Imagine our excitement to discover that the International Economic Development Council (IEDC) has declared May 9-15, 2021 to be “Economic Development Week.”
Around the CEA, every week is economic development week — but we’re happy to make a special effort this week. If the economic development industry is taking a whole week to talk about the impact it has on our communities, how could we possibly pass up the opportunity to share our perspective on that?
The IEDC, which calls itself the “largest membership organization for economic developers in the world,” is encouraging its members to play “Economic Development Bingo” this week. Among other things, they want members to help promote the idea that “Economic developers promote economic well-being and quality of life for their communities, by creating, retaining and expanding jobs that facilitate growth, enhance wealth and provide a stable tax base.”
We have some thoughts about that. In fact, it turns out we’ve got an entire Bingo card’s worth of thoughts.

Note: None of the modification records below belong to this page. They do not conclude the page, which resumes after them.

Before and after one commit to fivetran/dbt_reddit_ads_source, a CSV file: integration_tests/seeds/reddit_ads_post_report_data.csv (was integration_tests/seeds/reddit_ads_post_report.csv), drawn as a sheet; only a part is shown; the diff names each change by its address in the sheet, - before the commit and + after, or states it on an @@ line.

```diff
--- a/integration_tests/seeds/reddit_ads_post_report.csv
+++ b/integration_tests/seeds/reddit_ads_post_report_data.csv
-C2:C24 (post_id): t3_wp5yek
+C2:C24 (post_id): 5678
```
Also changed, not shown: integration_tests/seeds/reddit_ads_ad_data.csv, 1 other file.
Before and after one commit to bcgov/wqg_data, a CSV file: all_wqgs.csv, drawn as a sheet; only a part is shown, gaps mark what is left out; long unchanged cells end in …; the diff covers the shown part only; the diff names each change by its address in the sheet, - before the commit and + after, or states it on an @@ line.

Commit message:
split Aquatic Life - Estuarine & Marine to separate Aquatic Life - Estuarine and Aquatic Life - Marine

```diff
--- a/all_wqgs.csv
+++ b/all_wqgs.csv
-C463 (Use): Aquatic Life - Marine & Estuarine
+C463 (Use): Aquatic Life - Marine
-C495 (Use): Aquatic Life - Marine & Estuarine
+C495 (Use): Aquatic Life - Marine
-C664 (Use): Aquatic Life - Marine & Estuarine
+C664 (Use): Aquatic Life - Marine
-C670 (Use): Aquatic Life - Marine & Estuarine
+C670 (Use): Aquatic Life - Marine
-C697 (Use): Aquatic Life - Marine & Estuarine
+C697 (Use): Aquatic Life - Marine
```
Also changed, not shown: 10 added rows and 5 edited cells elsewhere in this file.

We like facts, research and real-world evidence here at the CEA. They tell us that there’s a lot more to the economic development story than the shiny happy messaging from the IEDC and its allies in the massive economic development industry.
That’s why, in the interest of getting more cold, hard facts into the discussion around Economic Development Week, the CEA has created our own “Economic Development Bingo” card.
We call it the “Brutally Honest Version,” because it gets into a lot of things economic developers would rather not be part of the discussion in their communities.
And because we’re all about facts and evidence at the CEA, we’ve collected real-world examples and trustworthy, third-party evidence about what we’re talking about for every single square on the game board: Click here, or on the bingo card below.
We invite you to play along all week long, and please let us know if you think there’s a “Bingo” in your community!
Each of these boxes includes an actual cost, downside, bad outcome, big risk or dumb idea that we’ve seen in the real world of economic development agencies in action.
(P.S. – We have nothing personal against the IEDC. They seem like very nice and professional people, and they’re just doing their jobs.)
(P.P.S. – That’s more than you can say for most economic development agencies, though.)